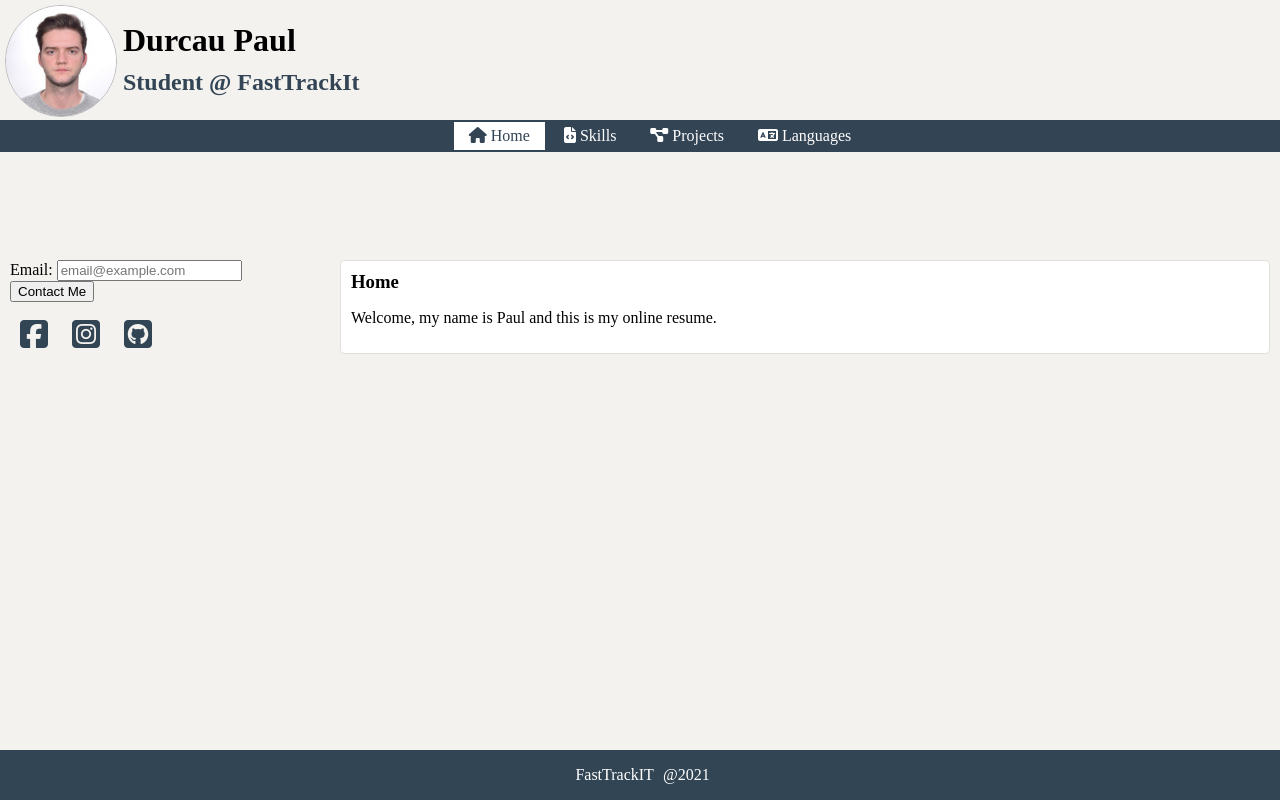
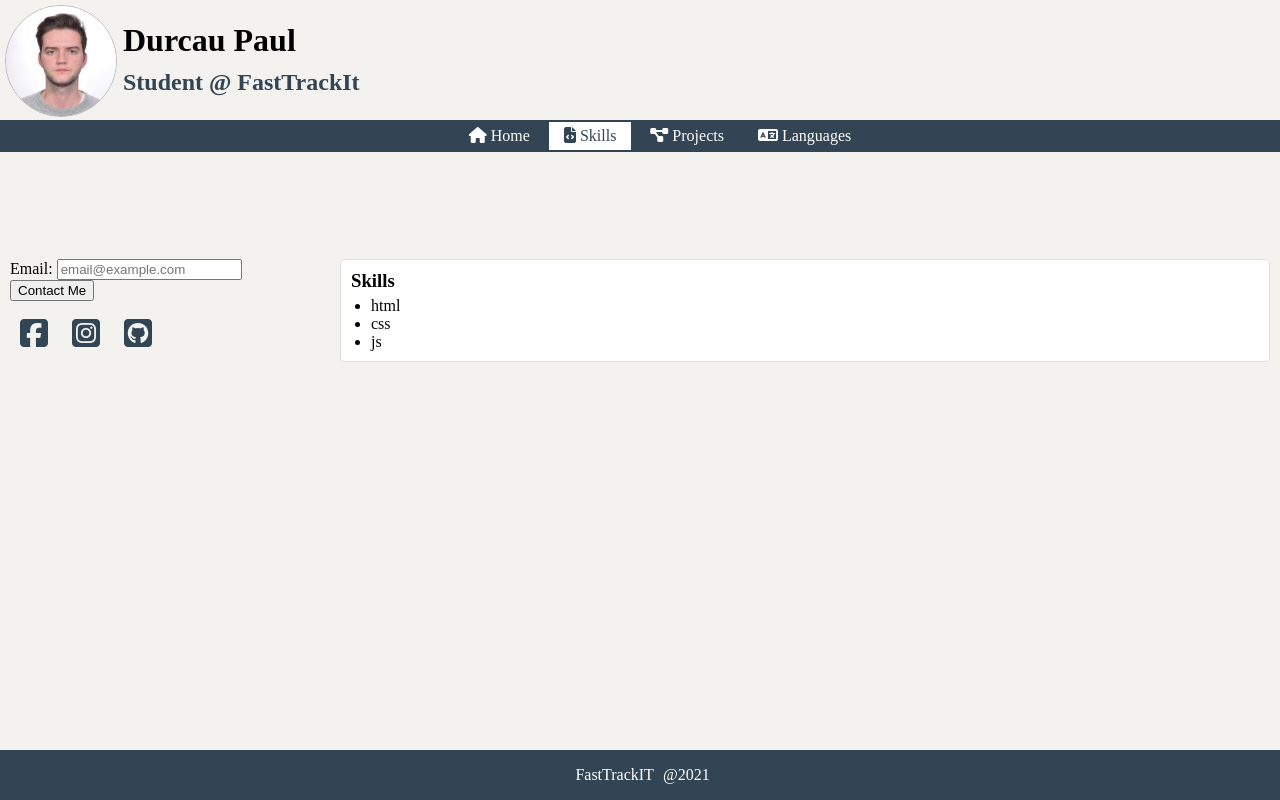
Before and after one commit to PaulDurcau94/PaulDurcau94.github.io, a plain HTML site: page index.html in a window 1280 px wide. Drawn offline with Linux system fonts and the light colour scheme.

Commit message:
print skills from js

```diff
--- a/functions.js
+++ b/functions.js
@@ -29,7 +29,7 @@ function showPage(id) {
     show(id);
 }
 
-show('home')
+show('skills')
 
 document.querySelector('#top-menu-bar').addEventListener("click", function(e){
     if (e.target.matches("a")) {
@@ -38,3 +38,16 @@ document.querySelector('#top-menu-bar').addEventListener("click", function(e){
         highlight(e.target);
     };
 });
+
+var skills = [
+    'html',
+    'css',
+    'js'
+];
+
+var skillsHtml = skills.map(function(skill){
+    console.info(skill);
+    return `<li>${skill}</li>`;
+}).join('');
+
+document.querySelector("#skills ul").innerHTML = skillsHtml;
--- a/index.html
+++ b/index.html
@@ -54,11 +54,7 @@
 
 			<div class="page" id="skills">
 				<h3>Skills</i></h3>
-				<ul>
-					<li><i class="fab fa-html5"></i> HTML</li>
-					<li><i class="fab fa-css3-alt"></i> CSS</li>
-					<li><i class="fab fa-js-square"></i> JavaScript</li>
-				</ul>
+				<ul></ul>
 			</div>
 
 			<div class="page" id="projects">
```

Your task: Apart from the images, everything in the records must be repeated exactly.

Output:
Before and after one commit to PaulDurcau94/PaulDurcau94.github.io, a plain HTML site: page index.html in a window 1280 px wide. Drawn offline with Linux system fonts and the light colour scheme.

Commit message:
print skills from js

```diff
--- a/functions.js
+++ b/functions.js
@@ -29,7 +29,7 @@ function showPage(id) {
     show(id);
 }
 
-show('home')
+show('skills')
 
 document.querySelector('#top-menu-bar').addEventListener("click", function(e){
     if (e.target.matches("a")) {
@@ -38,3 +38,16 @@ document.querySelector('#top-menu-bar').addEventListener("click", function(e){
         highlight(e.target);
     };
 });
+
+var skills = [
+    'html',
+    'css',
+    'js'
+];
+
+var skillsHtml = skills.map(function(skill){
+    console.info(skill);
+    return `<li>${skill}</li>`;
+}).join('');
+
+document.querySelector("#skills ul").innerHTML = skillsHtml;
--- a/index.html
+++ b/index.html
@@ -54,11 +54,7 @@
 
 			<div class="page" id="skills">
 				<h3>Skills</i></h3>
-				<ul>
-					<li><i class="fab fa-html5"></i> HTML</li>
-					<li><i class="fab fa-css3-alt"></i> CSS</li>
-					<li><i class="fab fa-js-square"></i> JavaScript</li>
-				</ul>
+				<ul></ul>
 			</div>
 
 			<div class="page" id="projects">
```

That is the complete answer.